Segment Open

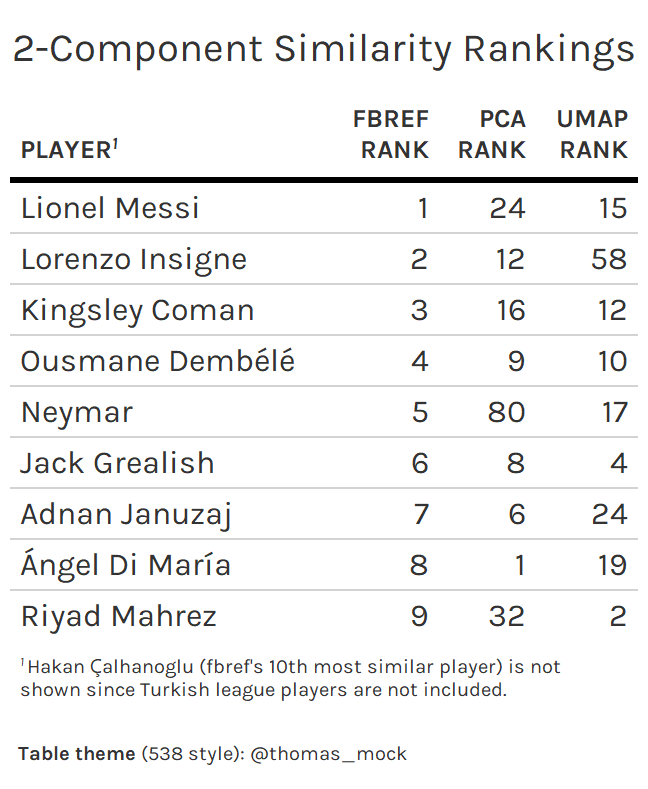
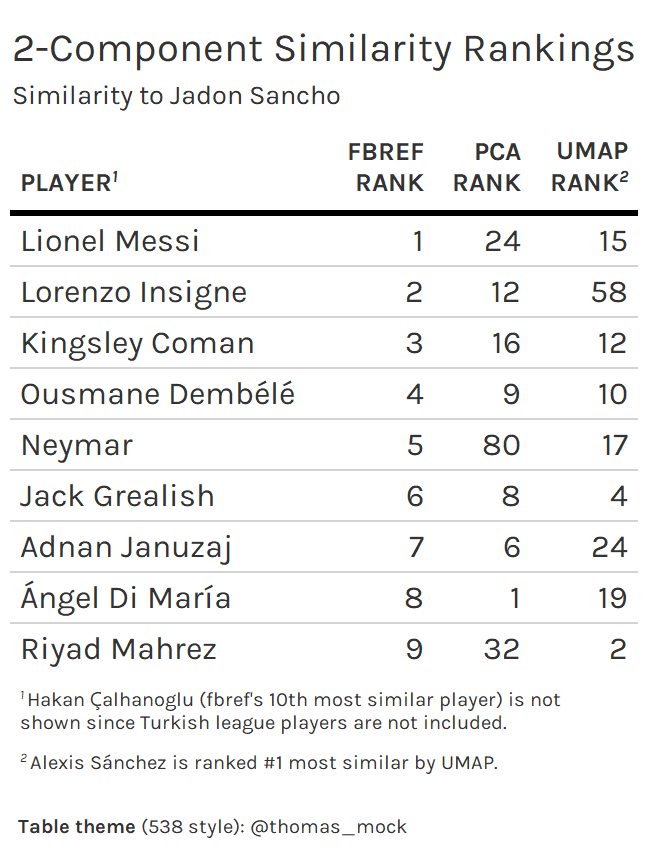
update sancho table

Changed region(s): [[0.0, 0.1217, 0.9877, 0.9125], [0.0, 0.0304, 0.9877, 0.1217], [0.0309, 0.943, 0.6481, 0.9734]]

diff --git a/content/post/dimensionality-reduction-and-clustering/index.html b/content/post/dimensionality-reduction-and-clustering/index.html
@@ -274,9 +274,11 @@ sims</code></pre>
 <p>Finally, let’s bring clustering back into the conversation. We’re going to focus on how the heralded UMAP + GMM combo can be visualized to provide insight that supports (or debunks) our prior understanding.</p>
 <p>With a 2-component UMAP + 6-cluster GMM, we can see how the 6 position groups can be identified in a 2-D space.</p>
 <p><img src="viz_uncertainty_umap_full.png" /></p>
-<p>If we exclude keepers (G) and defenders (D) to focus on the other 4 positions, we can better see how some individual points —at the edges or outside of covariance ellipsoids—are classified with a higher degree of uncertainty.<a href="#fn8" class="footnote-ref" id="fnref8"><sup>8</sup></a></p>
+<p>For those curious, using PCA instead of UMAP also leads to an identifiable set of clusters. However, uncertainties are generally higher across the board (larger point sizes, more overlap between covariance ellipsoids).</p>
+<p><img src="viz_uncertainty_pca_full.png" /></p>
+<p>If we exclude keepers (G) and defenders (D) to focus on the other 4 positions with our UMAP + GMM approach, we can better see how some individual points —at the edges or outside of covariance ellipsoids—are classified with a higher degree of uncertainty.<a href="#fn8" class="footnote-ref" id="fnref8"><sup>8</sup></a></p>
 <p><img src="viz_uncertainty_umap_filt.png" /></p>
-<p>Now highlighting incorrect classifications, we can see how the defensive midfielder (DM) position group (upper left) seems to be a blind spot in our approach.</p>
+<p>Now, highlighting incorrect classifications, we can see how the defensive midfielder (DM) position group (upper left) seems to be a blind spot in our approach.</p>
 <p><img src="viz_misclassified_umap.png" /></p>
 <p>A more traditional confusion matrix<a href="#fn9" class="footnote-ref" id="fnref9"><sup>9</sup></a> also illustrates the inaccuracy with classifying DMs. (Note the lack of dark grey fill in the DM column.)</p>
 <p><img src="viz_cm_umap.png" /></p>

diff --git a/content/post/dimensionality-reduction-and-clustering/index.md b/content/post/dimensionality-reduction-and-clustering/index.md
@@ -389,13 +389,17 @@ With a 2-component UMAP + 6-cluster GMM, we can see how the 6 position groups ca
 
 ![](viz_uncertainty_umap_full.png)
 
-If we exclude keepers (G) and defenders (D) to focus on the other 4 positions, we can better see how some individual points ---at the edges or outside of covariance ellipsoids---are classified with a higher degree of uncertainty.[^8]
+For those curious, using PCA instead of UMAP also leads to an identifiable set of clusters. However, uncertainties are generally higher across the board (larger point sizes, more overlap between covariance ellipsoids).
+
+![](viz_uncertainty_pca_full.png)
+
+If we exclude keepers (G) and defenders (D) to focus on the other 4 positions with our UMAP + GMM approach, we can better see how some individual points ---at the edges or outside of covariance ellipsoids---are classified with a higher degree of uncertainty.[^8]
 
 [^8]: Sure, one can argue that a player like Diogo Jota should have been classified as an attacking midfielder (AM) to begin with, in which case he might not have been misclassified here.
 
 ![](viz_uncertainty_umap_filt.png)
 
-Now highlighting incorrect classifications, we can see how the defensive midfielder (DM) position group (upper left) seems to be a blind spot in our approach.
+Now, highlighting incorrect classifications, we can see how the defensive midfielder (DM) position group (upper left) seems to be a blind spot in our approach.
 
 ![](viz_misclassified_umap.png)
 
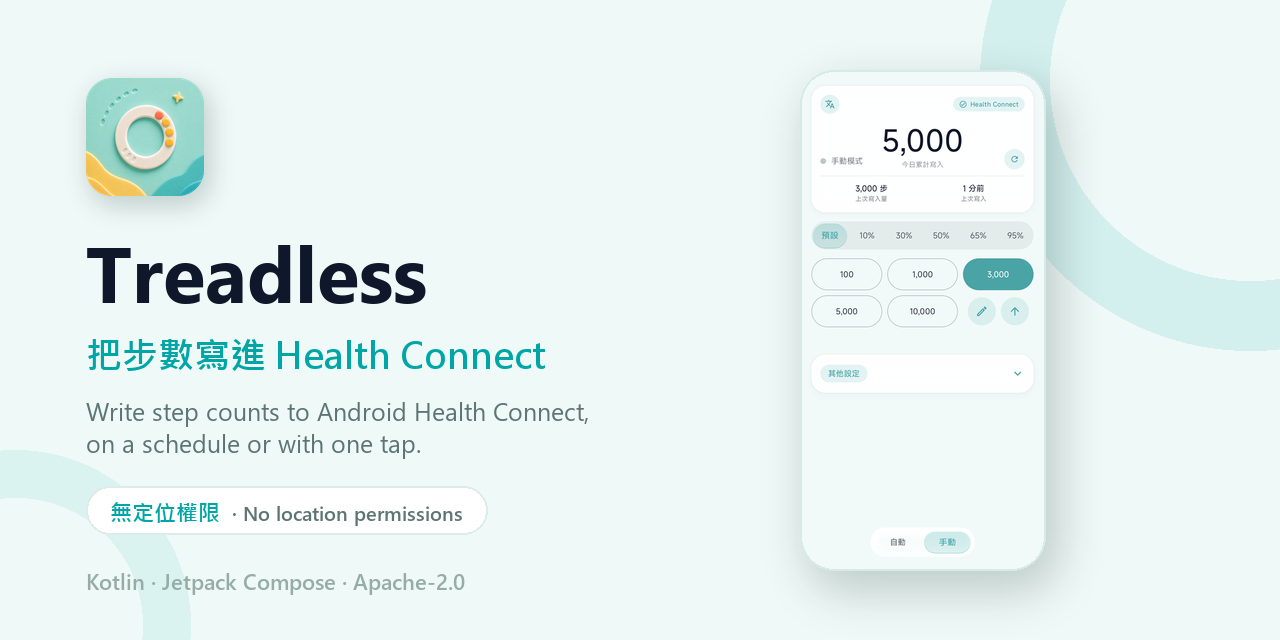
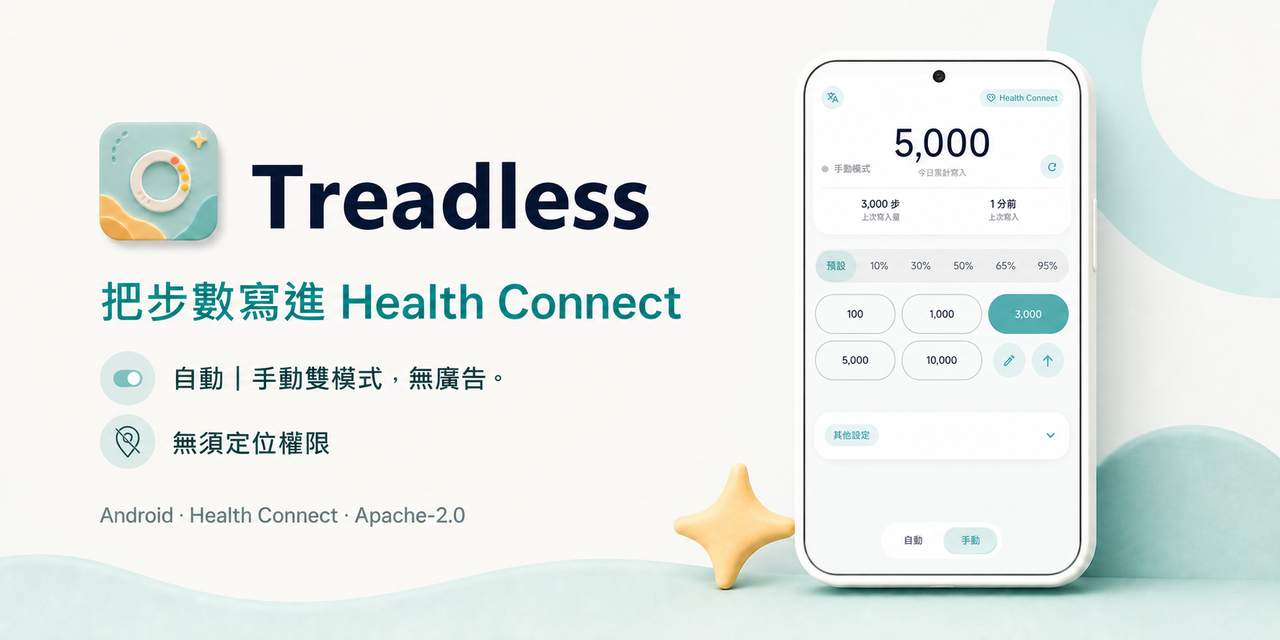
Swap in the final social preview image; show it at the top of both READMEs
The master image comes from design. Inside the repository it always lives at
docs/social-preview.png, so a new revision of the master never breaks the
README links.

Changed region(s): [[0.5312, 0.0, 1.0, 0.9688], [0.0625, 0.0938, 0.5312, 0.5], [0.0, 0.5312, 0.4688, 0.9375]]

diff --git a/README.md b/README.md
@@ -2,6 +2,8 @@
 
 **繁體中文** · [English](README.en.md)
 
+![Treadless](docs/social-preview.png)
+
 把設定好的步數，定時或按一下寫進 Android 的 **Health Connect**。
 
 **完全沒有任何定位權限**，和模擬 GPS 無關。

diff --git a/README.en.md b/README.en.md
@@ -2,6 +2,8 @@
 
 [繁體中文](README.md) · **English**
 
+![Treadless](docs/social-preview.png)
+
 Writes a chosen number of steps into Android **Health Connect**, either on a
 schedule or with a single tap.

Segment Closed

§ WHAT YOU WILL DO: Please report how many lines of the material above contain the string "midfielder", with no other words.

§ RESULT FOR THIS EXERCISE: 5